He spoke of the steps the workers would take when seizing power. He then said these were not the steps that would be taken but he had outlined them in order to provoke thinking on the matter. This and other meetings led to him being again arrested. He was given a five years’ sentence.

Following his release in December, 1918, he threw himself into the struggle again. He had differences with some of the Clydeside leaders. He fell out with some members of the EC of the British Socialist Party over an attempt to get him to drop all his work and concentrate on the Hands off Russia Committee. He left the BSP and re-issued the Vanguard. The branch of the BSP of which I was secretary, broke from the party about the same time. In 1920, I was dismissed from my job, John proposed that I work with him on a propaganda campaign. This led to the formation of a team known as The Tramp Trust Unlimited. We covered the whole of Scotland. There were clashes with the Communist Party formed later in 1920. John held that Moscow could not dictate to Glasgow.

He agreed with Communist Party policy but was opposed to its make-up so far as leadership was concerned. He later advocated the formation of a Scottish Communist Party.

Unemployed struggles

In November 1920, we convened the first meeting of the unemployed. On John’s suggestion the unemployed marched to the City Chambers where a deputation met Wheatley, Shinwell, Dollan and others. This began a new struggle. Similar activities led by Wal Hannington, in London, led to the formation of a national unemployed organization.

John Maclean was taken away from this, in 1921, when he was arrested for speeches to locked-out miners. He was given three months’ imprisonment. He was tried in Airdrie and made a speech it his defence.

Again in 1922 he was arrested for speeches to the unemployed. During his trial the court was cleared because of cheers given to statements he made. He was given a twelve months’ sentence. Later, I was arrested. On my release I joined the Communist Party. I last saw John in May 1923, when he came to protest against my eviction from my house. We both marched crowds to the place and spoke on two different platforms.

A step ahead

I left Glasgow on August of the same year in search of a job. He died in November. Thousands of workers attended his funeral, his coffin being carried by four ILP members of Parliament.

This was the end of a man who sacrificed himself for the movement. He was recognised by Lenin. His classes were known about in Germany during the war. He educated the Socialists of Clydeside and of Scotland.

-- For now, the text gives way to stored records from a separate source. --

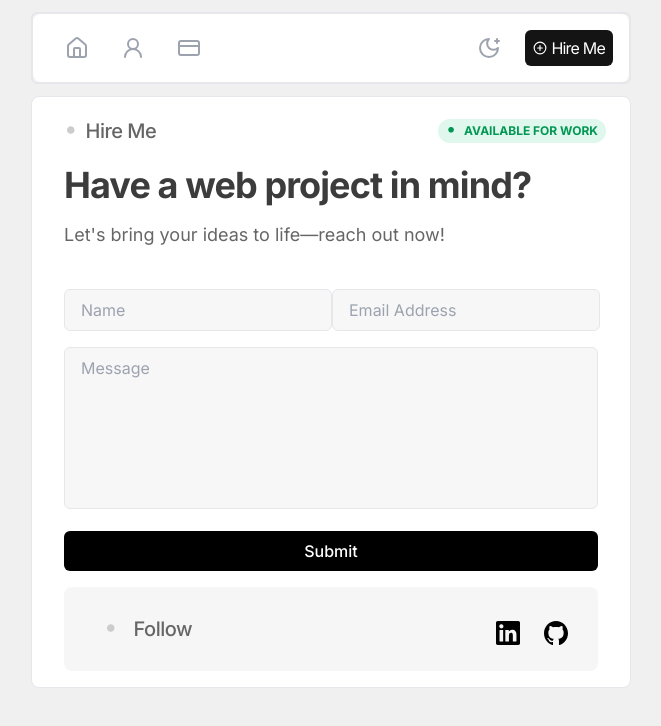
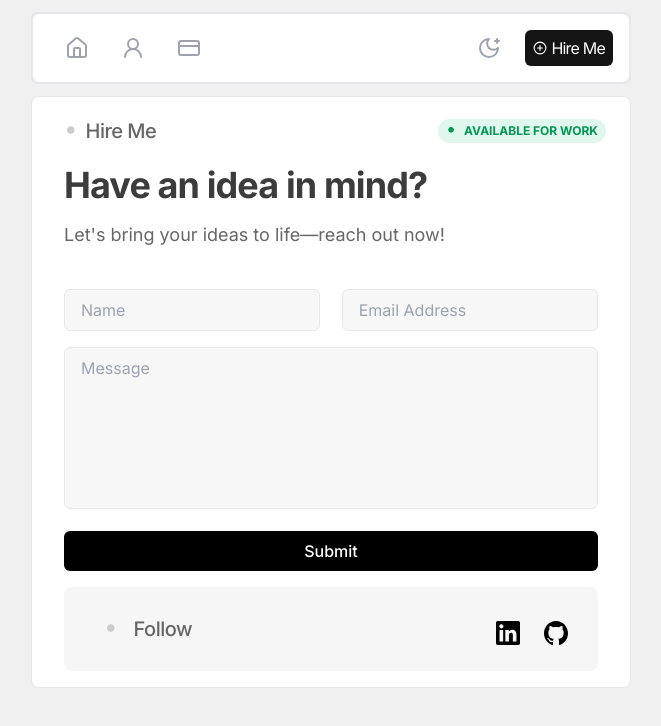
Before and after one commit to ThiruThanikaiarasu/thirunavukkarasu-portfolio, a React (Vite) app: page /contact in a window 1280 px wide. Shown: the top 726 px of the page, without its empty margins (309-970 px from the left). Built offline with nearby package versions, Linux system fonts and the light colour scheme.

Commit message:
ADD. Added form validation for contact form and integrated with emailjs to send email.

```diff
--- a/package.json
+++ b/package.json
@@ -10,11 +10,13 @@
     "preview": "vite preview"
   },
   "dependencies": {
+    "@emailjs/browser": "^4.4.1",
     "autoprefixer": "^10.4.20",
     "lucide-react": "^0.454.0",
     "postcss": "^8.4.47",
     "react": "^18.3.1",
     "react-dom": "^18.3.1",
+    "react-hot-toast": "^2.4.1",
     "react-router-dom": "^6.27.0",
     "tailwindcss": "^3.4.14"
   },
--- a/src/components/HireMeFormComponent/HireMeFormComponent.jsx
+++ b/src/components/HireMeFormComponent/HireMeFormComponent.jsx
@@ -1,59 +1,156 @@
-import React from 'react'
+import React, { useRef, useState } from 'react'
 import Button from '../../elements/Button'
 import FooterComponent from '../FooterComponent/FooterComponent'
+import useFormValidation from '../../hooks/useFormValidation'
+import emailjs from '@emailjs/browser'
+import toast from 'react-hot-toast'
+import useDataContext from '../../hooks/useDataContext'
 
 const HireMeFormComponent = () => {
+
+    const form = useRef()
+
+    const { formValue, setFormValue, errors, handleChange, validateForm } = useFormValidation()
+    const [isSubmitting, setIsSubmitting] = useState(false)
+
+    const { isDarkMode } = useDataContext()
+
+    const handleSubmit = (e) => {
+        e.preventDefault()
+
+        if (!navigator.onLine) {
+            toast.error(
+                'You are offline. Please check your internet connection.',
+                {
+                    position: 'top-right',
+                    duration: 2000,
+                    style: {
+                        background: isDarkMode ? '#333333' : '#FFFFFF',
+                        color: isDarkMode ? '#FFFFFF' : '#000000',
+                    }
+                })
+            return
+        }
+
+        if (validateForm()) {
+            setIsSubmitting(true)
+            emailjs.sendForm(
+                import.meta.env.VITE_EMAIL_SERVICE_ID,
+                import.meta.env.VITE_EMAIL_TEMPLATE_ID,
+                form.current,
+                import.meta.env.VITE_EMAIL_PUBLIC_KEY
+            )
+            .then(
+                (result) => {
+                    toast.success('Email sent successfully',
+                        {
+                            position: 'top-right',
+                            duration: 2000,
+                            style: {
+                                background: isDarkMode ? '#333333' : '#FFFFFF',
+                                color: isDarkMode ? '#FFFFFF' : '#000000',
+                            }
+                        }
+                    )
+                    setIsSubmitting(false)
+                    setFormValue({
+                        name: '',
+                        email: '',
+                        message: '',
+                    })
+                },
+                (error) => {
+                    toast.error(`Failed to send message: ${error.text}`,
+                        {
+                            position: 'top-right',
+                            duration: 2000,
+                            style: {
+                                background: isDarkMode ? '#333333' : '#FFFFFF',
+                                color: isDarkMode ? '#FFFFFF' : '#000000',
+                            }
+                        }
+                        )
+                    setIsSubmitting(false)
+                },
+            )
+        } else {
+
+        }
+    }
+
     return (
-        <div
+        <form
             className="px-4 flex flex-col gap-4 mt-6"
+            onSubmit={handleSubmit}
+            ref={form}
         >
             <div
                 className="flex justify-between"
             >
+                <div className="flex flex-col w-[48%]">
                     <input
                         type="text"
+                        name="name"
                         placeholder='Name'
+                        value={formValue.name}
+                        onChange={handleChange}
                         className="
                             px-4 py-2
                             bg-[#F7F7F7] dark:bg-[#2C2C2C]
-                                border dark:border-[#2C2C2C]
+                            border dark:border-[#2C2C2C] dark:outline-none
                             rounded-md
                         "
                     />
+                    {errors.name && (
+                        <span className="text-red-500 text-sm pt-1">{errors.name}</span>
+                    )}
+                </div>
+
+                <div className="flex flex-col w-[48%]">
                     <input
                         type="text"
+                        name="email"
                         placeholder='Email Address'
+                        value={formValue.email}
+                        onChange={handleChange}
                         className="
                             px-4 py-2
                             bg-[#F7F7F7] dark:bg-[#2C2C2C]
-                                border dark:border-[#2C2C2C]
+                            border dark:border-[#2C2C2C] dark:outline-none
                             rounded-md
                         "
                     />
+                    {errors.email && (
+                        <span className="text-red-500 text-sm pt-1">{errors.email}</span>
+                    )}
+                </div>
             </div>
 
             <div
                 className="w-[100%]"
             >
                 <textarea
+                    name="message"
+                    value={formValue.message}
+                    onChange={handleChange}
                     className="
                         w-full
                         px-4 py-2
                         bg-[#F7F7F7] dark:bg-[#2C2C2C]
-                                border dark:border-[#2C2C2C]
+                        border dark:border-[#2C2C2C] dark:outline-none
                         resize-none
                         rounded-md
                     "
                     placeholder="Message"
-                    name=""
-                    id=""
                     rows='6'
-                >
-
-                </textarea>
+                />
+                {errors.message && (
+                    <span className="text-red-500 text-sm pt-1">{errors.message}</span>
+                )}
             </div>
 
             <Button
+                type="submit"
                 className="
                     py-2
                     font-medium
@@ -62,11 +159,11 @@ const HireMeFormComponent = () => {
                     rounded-md
                 "
             >
-                Submit
+                {isSubmitting ? 'Submitting...' : 'Submit'}
             </Button>
 
             <FooterComponent />
-        </div>
+        </form>
     )
 }
 
--- a/src/components/ProjectCardComponent/ProjectCardComponent.jsx
+++ b/src/components/ProjectCardComponent/ProjectCardComponent.jsx
@@ -12,8 +12,6 @@ const ProjectCardComponent = ({ project }) => {
 
         navigate(url, { state: { project: project } })
     }
-
-    console.log(project.href)
 
     return (
         <div
--- /dev/null
+++ b/src/hooks/useFormValidation.jsx
@@ -0,0 +1,55 @@
+import { useState } from "react"
+
+const useFormValidation = () => {
+    const [formValue, setFormValue] = useState({
+        email: '',
+        name: '',
+        message: ''
+    })
+
+    const [errors, setErrors] = useState({})
+
+    const validators = {
+        email: (value) => {
+            if (!value.trim()) return "Email is required."
+            const emailRegex = /^[^\s@]+@[^\s@]+\.[^\s@]+$/
+            if (!emailRegex.test(value)) return "Invalid email address."
+            return ""
+        },
+        name: (value) => {
+            if (!value.trim()) return "Name is required."
+            return ""
+        },
+        message: (value) => {
+            if (!value.trim()) return "Message is required."
+            if (value.length < 10) return "Message must be at least 10 characters."
+            return ""
+        },
+    }
+
+    const handleChange = (event) => {
+        const { name, value } = event.target
+        setFormValue((prevValue) => ({ ...prevValue, [name]: value }))
+
+    }
+
+    const validateForm = () => {
+        const newErrors = {}
+        for (const field in formValue) {
+            const error = validators[field](formValue[field])
+            if (error) newErrors[field] = error
+        }
+        setErrors(newErrors)
+        return Object.keys(newErrors).length === 0
+    }
+
+    return {
+        formValue,
+        setFormValue,
+        errors,
+        handleChange,
+        validateForm
+    }
+}
+
+export default useFormValidation
--- a/src/layouts/MainLayout.jsx
+++ b/src/layouts/MainLayout.jsx
@@ -1,6 +1,7 @@
 import React from 'react'
 import { Outlet } from 'react-router-dom'
 import NavbarComponent from '../components/NavbarComponent/NavbarComponent'
+import { Toaster } from 'react-hot-toast'
 
 const MainLayout = () => {
   return (
@@ -19,6 +20,7 @@ const MainLayout = () => {
         >
             <Outlet />
         </div>
+        <Toaster />
     </div>
   )
 }
--- a/src/pages/Contact/ContactPage.jsx
+++ b/src/pages/Contact/ContactPage.jsx
@@ -19,7 +19,7 @@ const ContactPage = () => {
                             text-[#3c3c3c] dark:text-[#ffffff]
                         "
             >
-                Have a web project in mind?
+                Have an idea in mind?
             </h1>
             <p
                 className="
```
Also changed, not shown: 2 other files (tests, documents, lock files or other folders). Lines whose indentation alone changed are shown as unchanged.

There are many gaps in this account of my memories of John Maclean. Let me say that he had a greater influence on me than any man I have ever known. He was often out of step because he was a step ahead.

Last updated on 29 June 2014